By Steve Weinstein
By Devon Maloney
By Tessa Stuart
By Alison Flowers
By Albert Samaha
By Jesse Jarnow
By Eric Tsetsi
"We were beating him at the knees, trying to weaken him," Sharpton reflects. Then last May, in the wake of the Diallo shooting, the torture of Louima, and other controversial cases, the U.S. Commission on Civil Rights launched a probe into the NYPD. At a hearing in Manhattan, Giuliani and Police Commissioner Howard Safir defended the department. But Sharpton and others described the NYPD as out of control.
In March, an unarmed black youth named Malcolm Ferguson was killed during an undercover drug raid four blocks from where Diallo had been gunned down. That same month, public support waned for Giuliani following the shooting of Dorismond, also unarmed, in front of a Manhattan bar. Then Giuliani released Dorismond's juvenile record and was less than sympathetic in comments about his death. In each case, Giuliani vociferously defended the police, and in some instances he tried to shift the blame to the victims.
Giuliani's viability as a Senate candidate worried Republican leaders following his April 27 disclosure that he had prostate cancer. His undeclared candidacy took another hit the week before last with his announcement of plans for a legal separation from his wife of 16 years, Donna Hanover, at a news conference that apparently was news to his wife. Hanover retorted with her own bombshell, publicly accusing Giuliani of having had an affair with a former staffer. The mayor denied that, but acknowledged a relationship with a third woman, Judith Nathan. "He showed the same sensitivity to his wife that he showed to Patrick Dorismond's family," Sharpton says. "His own insensitivity has come back to haunt him."

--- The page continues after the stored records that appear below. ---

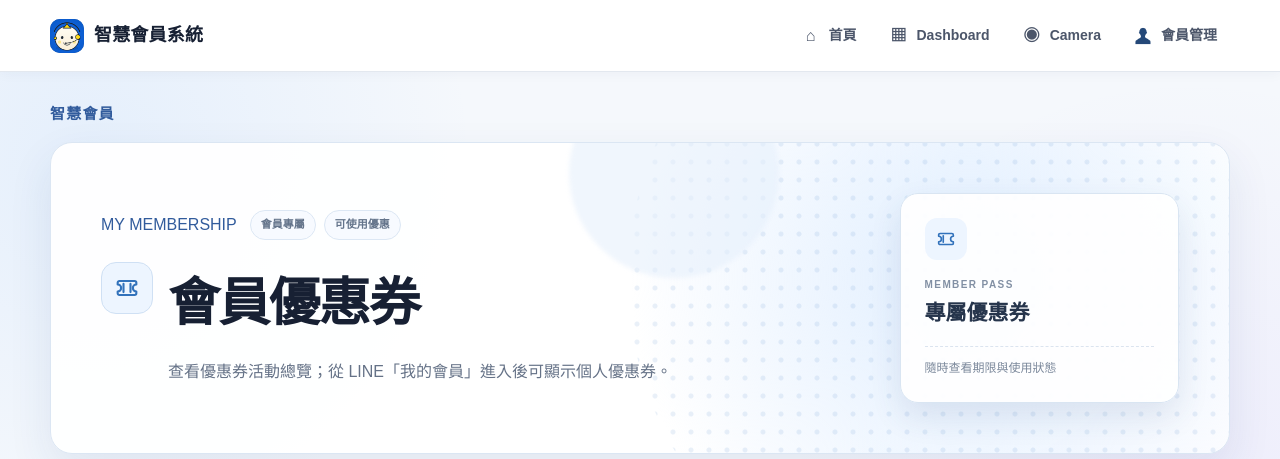
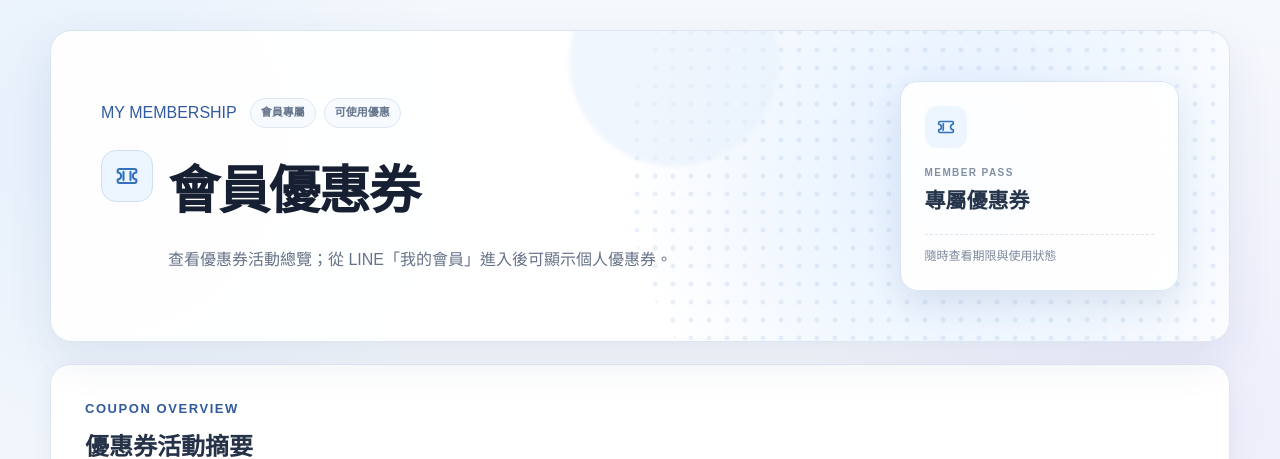
Before and after one commit to z31104/text630, a Flask app: page /coupons in a window 1280 px wide. Shown: the top 459 px of the page. Run offline with Flask 3, Linux system fonts and the light colour scheme; data comes from the database, SQL or seed files in the repository; data that the repository does not hold is empty; some libraries are stand-ins or nearby versions.

Commit message:
web:移除註冊頁、優惠券導覽列

```diff
--- a/templates/coupons.html
+++ b/templates/coupons.html
@@ -8,15 +8,7 @@
 </head>
 
 <body class="customer-page member-coupon-page">
-    {% include "_navbar.html" %}
-
     <main class="member-coupon-container">
-        <header class="member-portal-header">
-            <a class="member-portal-brand" href="{{ url_for('home.coupons') }}">
-                智慧會員
-            </a>
-        </header>
-
         <section class="member-coupon-hero">
             <span class="member-hero-orb" aria-hidden="true"></span>
             <div class="member-coupon-hero-copy">
--- a/templates/register.html
+++ b/templates/register.html
@@ -10,8 +10,6 @@
 </head>
 
 <body class="customer-page member-register-page">
-    {% include "_navbar.html" %}
-
     <main class="customer-register-container">
         <section class="customer-register-hero promo-hero register-hero-clean welcome-gift-hero member-welcome-premium">
             <div class="promo-decoration promo-light-left"></div>
```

Blacks, Sharpton adds, are prepared to support Mrs. Clinton overwhelmingly, but such support in the face of perceived insensitivity by her can be easily wiped out by a tide of resentment similar to that which engulfed Giuliani. Mrs. Clinton, he reiterates, must call for federal intervention in policing in New York City. "Giuliani remaining as mayor for another 18 months can hurt African Americans," he declares. "Not wanting to guarantee federal protection of our community from the NYPD certainly would dim the enthusiasm of all of us to get out and campaign for her."